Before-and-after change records
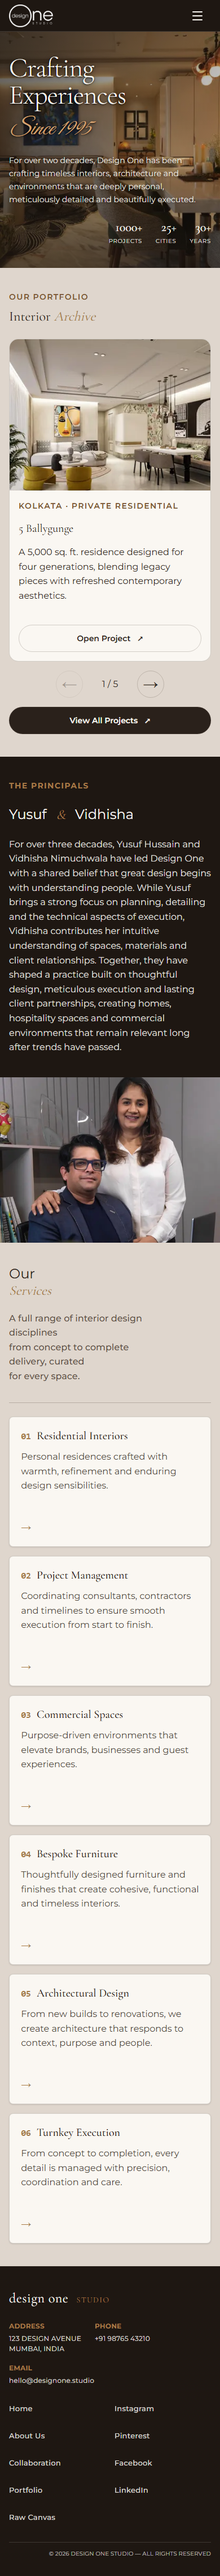
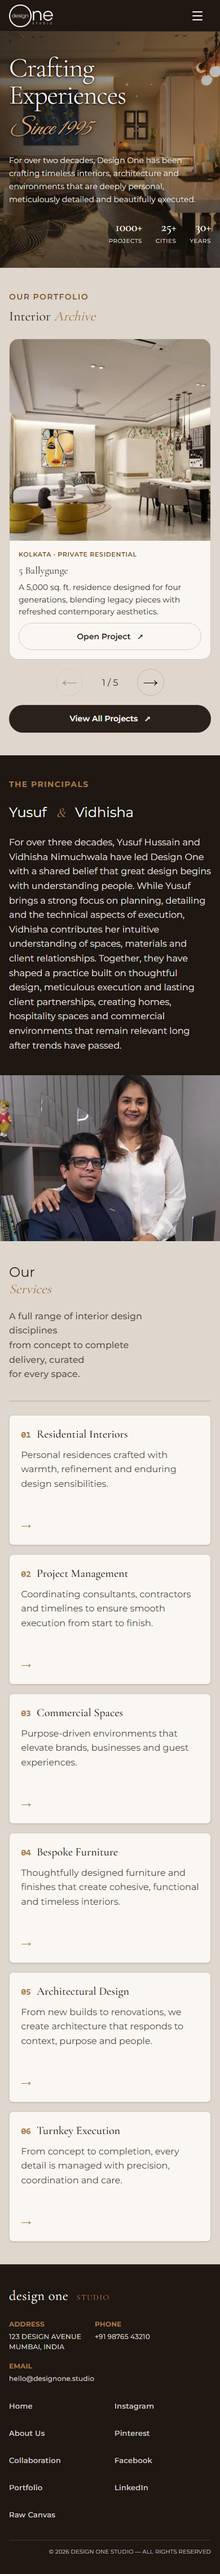
Enlarge mobile carousel photos and reduce caption text

diff --git a/app/mobile-v2.css b/app/mobile-v2.css
@@ -216,14 +216,17 @@
   .mobile-v2 .v2-home-stats p:first-child { font-size: 24px !important; line-height: 1.2; }
   .mobile-v2 .v2-home-stats p:last-child { font-size: 10px !important; line-height: 1.5; letter-spacing: .08em !important; }
   .mobile-v2 .v2-portfolio-hero-frame { min-height: 300px; padding: 24px; }
-  .v2-mobile-carousel-track .v2-preview-photo { aspect-ratio: 16 / 9; }
-  .v2-mobile-carousel-track .v2-preview-copy { min-height: 220px; }
+  .v2-mobile-carousel-track .v2-preview-photo { aspect-ratio: 3 / 2; }
+  .v2-mobile-carousel-track .v2-preview-copy { min-height: 176px; gap: 8px; }
+  .mobile-v2 .v2-preview-copy h3 { font-size: 18px !important; line-height: 1.3 !important; }
+  .mobile-v2 .v2-preview-copy > p { font-size: 14px !important; line-height: 1.55; }
+  .mobile-v2 .v2-preview-copy > .v2-eyebrow { font-size: 11px !important; letter-spacing: .06em !important; }
 }
 @media (max-width: 767px) {
   .mobile-v2 .v2-home-copy h1 { font-size: 48px !important; }
   .mobile-v2 .v2-home-copy .font-script { font-size: 40px !important; }
   .mobile-v2 .v2-home-stats p:first-child { font-size: 22px !important; }
-  .v2-mobile-carousel-track .v2-preview-photo { aspect-ratio: 4 / 3; }
+  .v2-mobile-carousel-track .v2-preview-photo { aspect-ratio: 1 / 1; }
   .mobile-v2 .v2-filter-bar { gap: 4px; justify-content: flex-start; }
   .mobile-v2 .v2-filter-bar .v2-filter-button { font-size: clamp(8px, calc(2.9vw - 2.5px), 11px) !important; letter-spacing: 0 !important; }
   .v2-filter-button span { padding: 7px 4px; }

diff --git a/review/CHANGES.md b/review/CHANGES.md
@@ -6,7 +6,7 @@ The visitor website now adapts to phone and tablet viewports while retaining its
 
 - Phone content layouts stack vertically below 768px. Tablet card collections use two columns through 1279px; reading, galleries, and forms remain single-column.
 - Content gutters are at least 16px on phones and 24px on tablets. Body and form text is 16px. Phone headings use H1 28px and H2 24px; tablet headings use 36px / 28px. The revised homepage hero intentionally uses 48px / 64px titles, a 40px / 48px script line, and smaller 14px supporting text. Inline display sizes were moved into CSS classes.
-- The homepage has a compact image-backed hero, small right-aligned statistics without divider lines, a swipeable live-project carousel, a full-width portfolio CTA, principals introduction/photo, services, and footer.
+- The homepage has a compact image-backed hero, small right-aligned statistics without divider lines, a swipeable live-project carousel with larger image frames and compact captions (11px location, 18px title, 14px description), a full-width portfolio CTA, principals introduction/photo, services, and footer.
 - Portfolio masonry is flattened for compact viewports. Its complete “Our Portfolio” title is visible in a naturally sized hero, all four compact filters stay in one row, and photographs fill cards without black padding. Collaboration introductions precede galleries. Raw Canvas process layouts are simplified, with decorative icons omitted on phones/tablets. Articles and Careers keep their reading order.
 - The fixed header is 56px on compact viewports and 80px on desktop, with separate device-safe-area allowance. The hamburger panel sits below it and includes scroll locking, focus containment/restoration, Escape, outside-tap dismissal, route closing, and desktop-resize closing.
 - Main navigation links and carousel controls have 48px minimum targets. Compact portfolio filters keep a 48px touch height. Forms and primary CTAs fill available phone content width. Labels are associated with fields. The homepage footer uses compact 13px links and 12px contact details; other public footers retain 16px navigation.

diff --git a/review/PERFORMANCE.md b/review/PERFORMANCE.md
@@ -1,5 +1,7 @@
 # Mobile V2 performance report
 
+Benchmark snapshot: commit 738f20a, before the subsequent carousel image/caption sizing adjustment.
+
 Measured on 2026-10-14 after the requested homepage and portfolio revisions. Three alternating production-mode runs per version used the same Playwright Chromium browser, a fresh browser profile each time, and Lighthouse mobile simulated throttling: 412 × 823 CSS pixels, DPR 1.75, 150ms modeled RTT, 1638.4 Kbps throughput, and 4× CPU slowdown. Image-optimizer server caches were warm. These are local lab measurements, not field or physical-device measurements.
 
 Both versions used the deployed site's real project read API. All six benchmark runs recorded an HTTP 200 project response. No intercepted responses or sample-data mode were used. Original: localhost:3001; V2: localhost:3002.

| Problem details |
The result should be an exact copy of every entry above, with no pictures included.

| Written solution |
Enlarge mobile carousel photos and reduce caption text

diff --git a/app/mobile-v2.css b/app/mobile-v2.css
@@ -216,14 +216,17 @@
   .mobile-v2 .v2-home-stats p:first-child { font-size: 24px !important; line-height: 1.2; }
   .mobile-v2 .v2-home-stats p:last-child { font-size: 10px !important; line-height: 1.5; letter-spacing: .08em !important; }
   .mobile-v2 .v2-portfolio-hero-frame { min-height: 300px; padding: 24px; }
-  .v2-mobile-carousel-track .v2-preview-photo { aspect-ratio: 16 / 9; }
-  .v2-mobile-carousel-track .v2-preview-copy { min-height: 220px; }
+  .v2-mobile-carousel-track .v2-preview-photo { aspect-ratio: 3 / 2; }
+  .v2-mobile-carousel-track .v2-preview-copy { min-height: 176px; gap: 8px; }
+  .mobile-v2 .v2-preview-copy h3 { font-size: 18px !important; line-height: 1.3 !important; }
+  .mobile-v2 .v2-preview-copy > p { font-size: 14px !important; line-height: 1.55; }
+  .mobile-v2 .v2-preview-copy > .v2-eyebrow { font-size: 11px !important; letter-spacing: .06em !important; }
 }
 @media (max-width: 767px) {
   .mobile-v2 .v2-home-copy h1 { font-size: 48px !important; }
   .mobile-v2 .v2-home-copy .font-script { font-size: 40px !important; }
   .mobile-v2 .v2-home-stats p:first-child { font-size: 22px !important; }
-  .v2-mobile-carousel-track .v2-preview-photo { aspect-ratio: 4 / 3; }
+  .v2-mobile-carousel-track .v2-preview-photo { aspect-ratio: 1 / 1; }
   .mobile-v2 .v2-filter-bar { gap: 4px; justify-content: flex-start; }
   .mobile-v2 .v2-filter-bar .v2-filter-button { font-size: clamp(8px, calc(2.9vw - 2.5px), 11px) !important; letter-spacing: 0 !important; }
   .v2-filter-button span { padding: 7px 4px; }

diff --git a/review/CHANGES.md b/review/CHANGES.md
@@ -6,7 +6,7 @@ The visitor website now adapts to phone and tablet viewports while retaining its
 
 - Phone content layouts stack vertically below 768px. Tablet card collections use two columns through 1279px; reading, galleries, and forms remain single-column.
 - Content gutters are at least 16px on phones and 24px on tablets. Body and form text is 16px. Phone headings use H1 28px and H2 24px; tablet headings use 36px / 28px. The revised homepage hero intentionally uses 48px / 64px titles, a 40px / 48px script line, and smaller 14px supporting text. Inline display sizes were moved into CSS classes.
-- The homepage has a compact image-backed hero, small right-aligned statistics without divider lines, a swipeable live-project carousel, a full-width portfolio CTA, principals introduction/photo, services, and footer.
+- The homepage has a compact image-backed hero, small right-aligned statistics without divider lines, a swipeable live-project carousel with larger image frames and compact captions (11px location, 18px title, 14px description), a full-width portfolio CTA, principals introduction/photo, services, and footer.
 - Portfolio masonry is flattened for compact viewports. Its complete “Our Portfolio” title is visible in a naturally sized hero, all four compact filters stay in one row, and photographs fill cards without black padding. Collaboration introductions precede galleries. Raw Canvas process layouts are simplified, with decorative icons omitted on phones/tablets. Articles and Careers keep their reading order.
 - The fixed header is 56px on compact viewports and 80px on desktop, with separate device-safe-area allowance. The hamburger panel sits below it and includes scroll locking, focus containment/restoration, Escape, outside-tap dismissal, route closing, and desktop-resize closing.
 - Main navigation links and carousel controls have 48px minimum targets. Compact portfolio filters keep a 48px touch height. Forms and primary CTAs fill available phone content width. Labels are associated with fields. The homepage footer uses compact 13px links and 12px contact details; other public footers retain 16px navigation.

diff --git a/review/PERFORMANCE.md b/review/PERFORMANCE.md
@@ -1,5 +1,7 @@
 # Mobile V2 performance report
 
+Benchmark snapshot: commit 738f20a, before the subsequent carousel image/caption sizing adjustment.
+
 Measured on 2026-10-14 after the requested homepage and portfolio revisions. Three alternating production-mode runs per version used the same Playwright Chromium browser, a fresh browser profile each time, and Lighthouse mobile simulated throttling: 412 × 823 CSS pixels, DPR 1.75, 150ms modeled RTT, 1638.4 Kbps throughput, and 4× CPU slowdown. Image-optimizer server caches were warm. These are local lab measurements, not field or physical-device measurements.
 
 Both versions used the deployed site's real project read API. All six benchmark runs recorded an HTTP 200 project response. No intercepted responses or sample-data mode were used. Original: localhost:3001; V2: localhost:3002.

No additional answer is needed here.